"That old man is tougher than the hardest rock you've ever seen," Tweed said to Cougar as they walked out of the bedroom. "I can't imagine how I would feel if I lost a leg like that. He thinks it's just a new adventure for him."
"I think he has the right attitude, Tweed. That's what I think."
"That's the way to fix a steak, Cookie. Good job," Tyson said, settling back in his old rocker, lighting a big cigar, sipping from a snifter of good whiskey, giving the stump of his leg a good rub down. "Seems to be itching more today, Tweed. Hope that means it's healing. Bumped it once today, and damn me if that didn't hurt." He settled back, took another long drag on the cigar and blew smoke into the stars above.
"This old ranch has been good to me, Tweed. Very good," and he brought out a sheaf of papers he had tucked into the rocker. "Time for it to be good to you. This is the deed to the property with one little clause. The ranch is yours, lock, stock, and barrel, but I get to keep the house and live here for the rest of my life. You OK with that, old friend?" and he handed the papers to his ranch manager.
Tweed once again found himself unable to speak. He just looked at Sam, holding out those papers, and the tears flowed gently. He took the sheaf of papers, and held onto the old man's hand, squeezing it softly, finally giving it a kiss. Not a word was said for another hour as the two men sat on the porch, watching that big Nevada sky, hearing the late night sounds of an active cattle ranch in the late 1880s. Tweed helped the old man into the house, got him tucked into bed, and simply said, "This is your home forever, Sam Tyson. Forever," and put out the light.
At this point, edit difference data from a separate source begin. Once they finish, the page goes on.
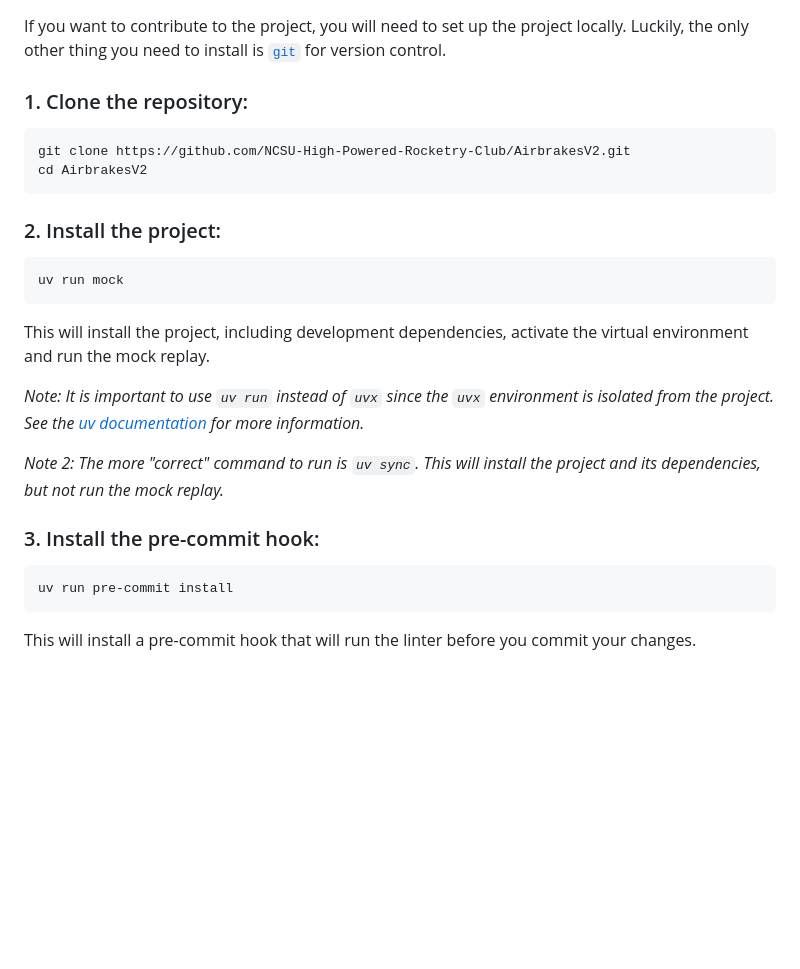
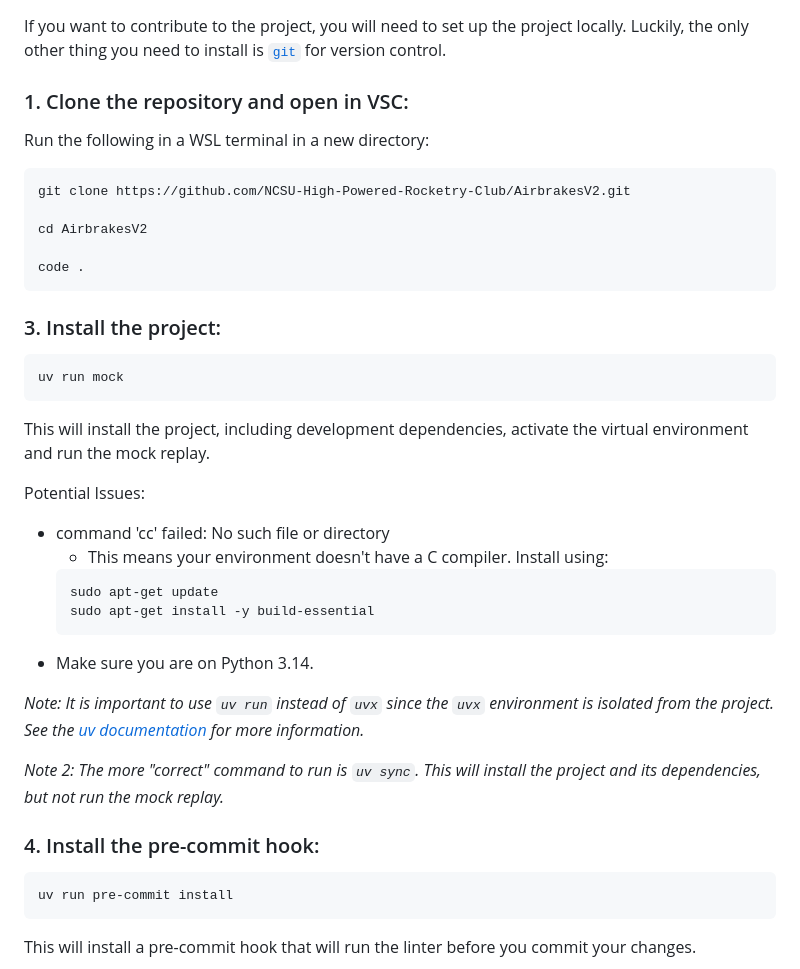
Before and after one commit to NCSU-High-Powered-Rocketry-Club/AirbrakesV2, a Markdown page: README.md, the part around the change. Rendered like a GitHub page; blank space fills up the shorter version.

Commit message:
Added cc issue to readme

````diff
--- a/README.md
+++ b/README.md
@@ -187,26 +187,39 @@ _Note: We will continue using `uv` for the rest of this README, if you don't wan
 If you want to contribute to the project, you will need to set up the project locally. Luckily,
 the only other thing you need to install is [`git`](https://git-scm.com/) for version control.
 
-### 1. Clone the repository:
+### 1. Clone the repository and open in VSC:
 
+Run the following in a WSL terminal in a new directory:
 ```
 git clone https://github.com/NCSU-High-Powered-Rocketry-Club/AirbrakesV2.git
+
 cd AirbrakesV2
+
+code .
 ```
 
-### 2. Install the project:
+### 3. Install the project:
 ```bash
 uv run mock
 ```
 
 This will install the project, including development dependencies, activate the virtual environment and run the mock replay.
 
+Potential Issues:
+* command 'cc' failed: No such file or directory
+  * This means your environment doesn't have a C compiler. Install using:
+  ```bash
+  sudo apt-get update
+  sudo apt-get install -y build-essential
+  ```
+* Make sure you are on Python 3.14.
+
 _Note: It is important to use `uv run` instead of `uvx` since the `uvx` environment is isolated from
 the project. See the [uv documentation](https://docs.astral.sh/uv/concepts/tools/#relationship-to-uv-run) for more information._
 
 _Note 2: The more "correct" command to run is `uv sync`. This will install the project and its dependencies, but not run the mock replay._
 
-### 3. Install the pre-commit hook:
+### 4. Install the pre-commit hook:
 ```
 uv run pre-commit install
 ```
````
Mr. Gunn is retired, devoting his time to fiction writing. His collection, "Out of the West ... Tales of the American Frontier" (Bottom of the Hill Publishing), was released in December 2010. His short fiction can be found in The Storyteller and Rope and Wire. He lives with his wife Patty, a couple of horses, some rabbits and chickens, and one goofy goat north of Reno, Nevada.